• Study material:
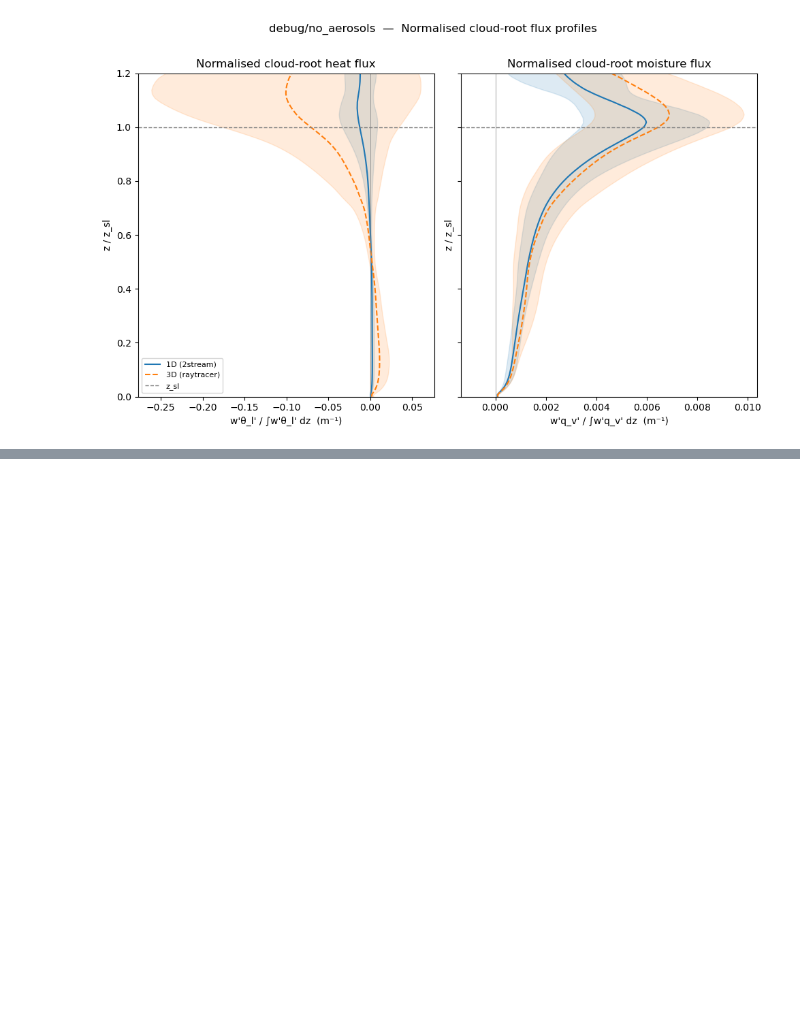
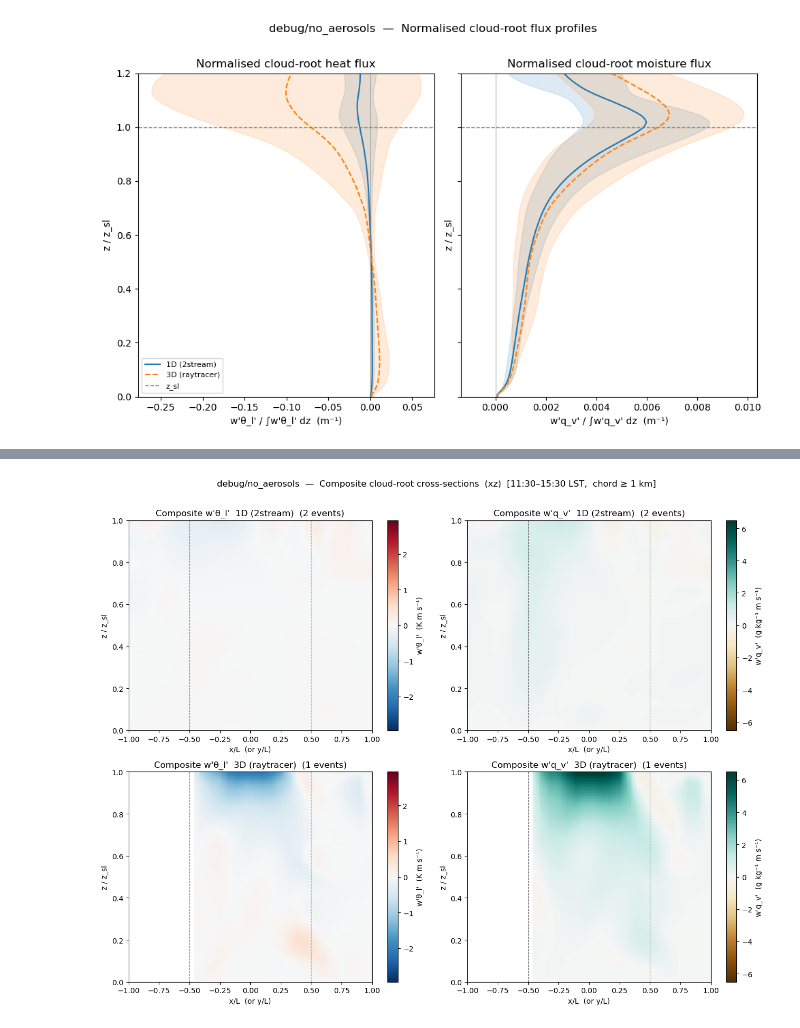
Before and after one commit to magpowell/microhh, a Jupyter notebook: cases/cass/analysis/cloud_roots.ipynb, the cells around one changed output, grey strips where cells are left out. Cells and saved outputs as stored; diff of their text form; code cells hidden in the pictures; blank space fills up the shorter version.

Commit message:
composite processing

```diff
--- a/cases/cass/analysis/cloud_roots.ipynb
+++ b/cases/cass/analysis/cloud_roots.ipynb
@@ -74,11 +67,0 @@ Requires 3D data: set `HAS_3D = True` in the configuration cell and run `3d_to_n
-# %%
-if not HAS_3D:
-    print("HAS_3D = False — skipping Section 3.2.")
-    print("To enable: run 3d_to_nc.py in both RT run dirs, then set HAS_3D = True.")
-else:
-    # ── Load 3D data for both RT types (first rep each) ───────────────────────
-    rep_dirs_3d = {rt: rs.dirs[rt][0] for rt in ("2stream", "raytracer")}
-    ds_3d_dict  = {}
-    for rt, rep_dir in rep_dirs_3d.items():
-        ds_3d_dict[rt] = load_3d_nc(rep_dir, variables=["thl", "qt", "ql", "w"])
-        print(f"{rt} dump times: {[str(t)[:16] for t in ds_3d_dict[rt].time.values]}")
@@ -259,0 +199,40 @@ Computing normalised profiles for raytracer (13 dump times)...
+# %%
+# ── 3.3a  2-stream vs raytracer composite (xz-slices) ────────────────────────
+ORIENT = "xz"   # switch to "yz" to inspect the perpendicular composite
+
+_available = {rt: comp_data[rt].get(ORIENT) for rt in ("2stream", "raytracer")}
+_available = {k: v for k, v in _available.items() if v is not None}
+
+if not _available:
+    print(f"No composite data available for orientation '{ORIENT}'.")
+    print("Run the prep and average steps first — see the markdown cell above.")
+else:
+    # Shared colour limits across both RT types
+    def _collect(vn):
+        arrs = [_available[rt][vn].values for rt in _available if vn in _available[rt]]
+        return np.concatenate([a.ravel() for a in arrs])
+
+    vmax_thl = float(np.nanpercentile(np.abs(_collect("w_thl_mean")), 98))
+    vmax_qv  = float(np.nanpercentile(np.abs(_collect("w_qv_mean")),  98))
+    vlim_thl = (-vmax_thl, vmax_thl)
+    vlim_qv  = (-vmax_qv,  vmax_qv)
+
+    fig, axes = plt.subplots(2, 2, figsize=(13, 10))
+
+    for row, rt in enumerate(("2stream", "raytracer")):
+        ax_l, ax_r = axes[row]
+        if rt not in _available:
+            ax_l.set_visible(False); ax_r.set_visible(False); continue
+        plot_cloud_root_composite(ax_l, ax_r, _available[rt],
+                                  vlim_thl=vlim_thl, vlim_qv=vlim_qv,
+                                  label=f"{RT_LABEL[rt]}")
+
+    plt.suptitle(
+        f"{rs.name}  —  Composite cloud-root cross-sections  ({ORIENT})  "
+        f"[11:30–15:30 LST,  chord ≥ 1 km]",
+        y=1.01,
+    )
+    plt.tight_layout()
+    plt.show()
+# %% [output]
+[figure, added]
```
Also changed, not shown: parts of 11 cells of this notebook, 10 other files.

• Exercise prompt: An exact copy of all the records, free of pictures, is the expected answer.

• Result below:
Before and after one commit to magpowell/microhh, a Jupyter notebook: cases/cass/analysis/cloud_roots.ipynb, the cells around one changed output, grey strips where cells are left out. Cells and saved outputs as stored; diff of their text form; code cells hidden in the pictures; blank space fills up the shorter version.

Commit message:
composite processing

```diff
--- a/cases/cass/analysis/cloud_roots.ipynb
+++ b/cases/cass/analysis/cloud_roots.ipynb
@@ -74,11 +67,0 @@ Requires 3D data: set `HAS_3D = True` in the configuration cell and run `3d_to_n
-# %%
-if not HAS_3D:
-    print("HAS_3D = False — skipping Section 3.2.")
-    print("To enable: run 3d_to_nc.py in both RT run dirs, then set HAS_3D = True.")
-else:
-    # ── Load 3D data for both RT types (first rep each) ───────────────────────
-    rep_dirs_3d = {rt: rs.dirs[rt][0] for rt in ("2stream", "raytracer")}
-    ds_3d_dict  = {}
-    for rt, rep_dir in rep_dirs_3d.items():
-        ds_3d_dict[rt] = load_3d_nc(rep_dir, variables=["thl", "qt", "ql", "w"])
-        print(f"{rt} dump times: {[str(t)[:16] for t in ds_3d_dict[rt].time.values]}")
@@ -259,0 +199,40 @@ Computing normalised profiles for raytracer (13 dump times)...
+# %%
+# ── 3.3a  2-stream vs raytracer composite (xz-slices) ────────────────────────
+ORIENT = "xz"   # switch to "yz" to inspect the perpendicular composite
+
+_available = {rt: comp_data[rt].get(ORIENT) for rt in ("2stream", "raytracer")}
+_available = {k: v for k, v in _available.items() if v is not None}
+
+if not _available:
+    print(f"No composite data available for orientation '{ORIENT}'.")
+    print("Run the prep and average steps first — see the markdown cell above.")
+else:
+    # Shared colour limits across both RT types
+    def _collect(vn):
+        arrs = [_available[rt][vn].values for rt in _available if vn in _available[rt]]
+        return np.concatenate([a.ravel() for a in arrs])
+
+    vmax_thl = float(np.nanpercentile(np.abs(_collect("w_thl_mean")), 98))
+    vmax_qv  = float(np.nanpercentile(np.abs(_collect("w_qv_mean")),  98))
+    vlim_thl = (-vmax_thl, vmax_thl)
+    vlim_qv  = (-vmax_qv,  vmax_qv)
+
+    fig, axes = plt.subplots(2, 2, figsize=(13, 10))
+
+    for row, rt in enumerate(("2stream", "raytracer")):
+        ax_l, ax_r = axes[row]
+        if rt not in _available:
+            ax_l.set_visible(False); ax_r.set_visible(False); continue
+        plot_cloud_root_composite(ax_l, ax_r, _available[rt],
+                                  vlim_thl=vlim_thl, vlim_qv=vlim_qv,
+                                  label=f"{RT_LABEL[rt]}")
+
+    plt.suptitle(
+        f"{rs.name}  —  Composite cloud-root cross-sections  ({ORIENT})  "
+        f"[11:30–15:30 LST,  chord ≥ 1 km]",
+        y=1.01,
+    )
+    plt.tight_layout()
+    plt.show()
+# %% [output]
+[figure, added]
```
Also changed, not shown: parts of 11 cells of this notebook, 10 other files.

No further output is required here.